But few in Boston have ever heard the name. Aside from a US postage stamp dedicated to Salomon in 1975, it seems one of the few places to acknowledge his role is Chicago, where a 1941 monument in Heald Square has the figure of a victorious Washington standing hand-in-hand with Salomon and fellow financier Robert Morris.
Since delving into the role of Jews in Colonial times, Andrews has discovered in his extended family tree two other Revolutionary War soldiers – Colonel Issac Franks, one of Washington’s officers, and Major Benjamin Nones, who fought against the British in the Southern states and was captured in the siege of Charleston, S.C.
But because only one Jewish patriot fought at the Battle of Bunker Hill, and none were present during the action in Lexington and at the North Bridge, the role of Jews is not explored in any detail at nearby Minute Man National Historical Park, which was visited by more than 1 million people last year, said Lou Sideris, the park’s chief of planning and communications.
“We’d certainly be interested in Jewish patriots, if they were there,” Sideris said. “We mostly hear about Congregationalists.”
Sideris said there has been a move among Revolutionary War historians in the past decade to celebrate the diversity of the colonists who fought for freedom. In 2002, the Minute Man park partnered with the Bunker Hill Monument staff in Charlestown to put on a special program about the more than 100 patriots of Native American and African-American heritage who fought at the famous battle, said Sideris.
A more long-term look at their roles, the Black Patriots Project, is being overseen by Harvard professor Henry Louis Gates Jr., and cosponsored by the university’s W.E.B. DuBois Institute and the Sons of the American Revolution, a Kentucky-based organization open to men with an ancestor who served the cause. The contributions of black patriots is scheduled to be the featured theme of the annual SAR national conference next year.
Andrews said he hopes interest in the roles of Jews in the American Revolution can enjoy a similar renaissance in the research community. In the meantime, it had the unexpected result of rejuvenating interest by some of his younger relatives in the Daughters of the American Revolution, among the most venerable of lineage associations, and the SAR, he said.
“For years, Jewish people had the idea that they wouldn’t be welcome, but things fell much more wide open now,” said Andrews, a member of the SAR’s Old Middlesex chapter in Concord, and one of just two Jewish members of the organization in Massachusetts.

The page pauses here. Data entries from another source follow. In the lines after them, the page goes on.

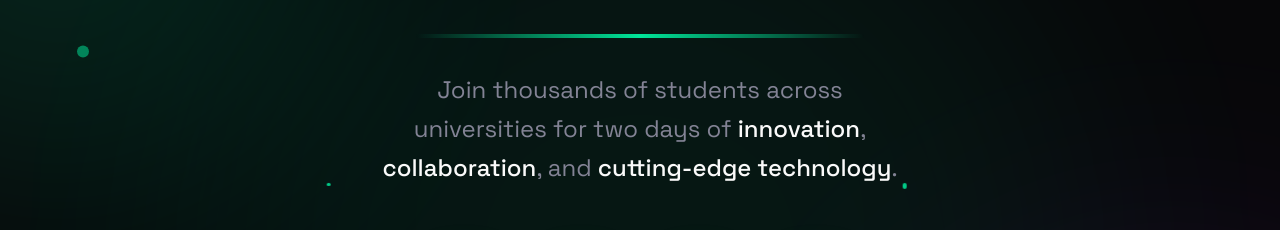
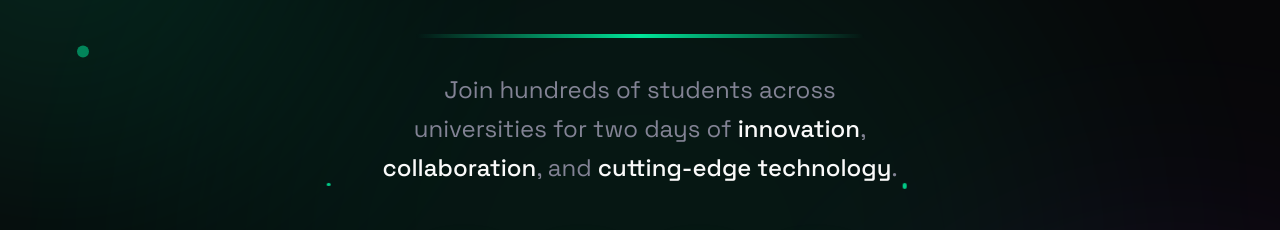
Before and after one commit to FarisPalayi/insight-26, a React (Vite) app: page / in a window 1280 px wide. Shown: the part 332-562 px from the top of the page. Built offline with nearby package versions, Linux system fonts and the light colour scheme.

Commit message:
chore: minor copy improvements

```diff
--- a/src/components/features/HeroSubtitle.tsx
+++ b/src/components/features/HeroSubtitle.tsx
@@ -8,7 +8,7 @@ export const HeroSubtitle = () => {
       transition={{ duration: 0.8, delay: 0.3, ease: [0.25, 0.46, 0.45, 0.94] }}
       className="text-base sm:text-lg md:text-xl lg:text-2xl text-muted-foreground max-w-xs sm:max-w-xl md:max-w-2xl mx-auto mb-8 sm:mb-10 leading-relaxed text-balance px-2"
     >
-      Join thousands of students across universities for two days of
+      Join hundreds of students across universities for two days of
       <span className="text-foreground font-medium"> innovation</span>,
       <span className="text-foreground font-medium"> collaboration</span>, and
       <span className="text-foreground font-medium"> cutting-edge technology</span>.
```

He recently delivered a lecture, “George Washington’s Jewish Soldiers,” at his synagogue in Concord, Kerem Shalom, and is at work on another book, tentatively titled “Moses and Miriam in America,” about Colonial life for the first Jewish immigrants.
Joseph W. Dooley, geneologist-general for the Sons of the American Revolution at its headquarters in Louisville, applauded the work being done by Andrews. The organization has made great strides in becoming more diverse in recent years, he said, and hopes to see the trend continue. A few years ago, the national body rejected a proposed lapel pin for its chaplains that contained a cross, because it was considered not inclusive enough for all faiths, he said.
“We are not a Christian organization, we are a patriotic organization,” Dooley said. “We are a lineage society, but within those parameters absolutely everyone and anyone is very welcome.”
The American Revolution may be 235 years old, but it is important to keep unearthing and exploring modern-day connections to the country’s first patriots, Dooley said.
“The past is prologue to the present. If you want to understand where we are, you have to consider where we’ve been.”
Erica Noonan can be reached at email@example.com. © Copyright 2010 Globe Newspaper Company.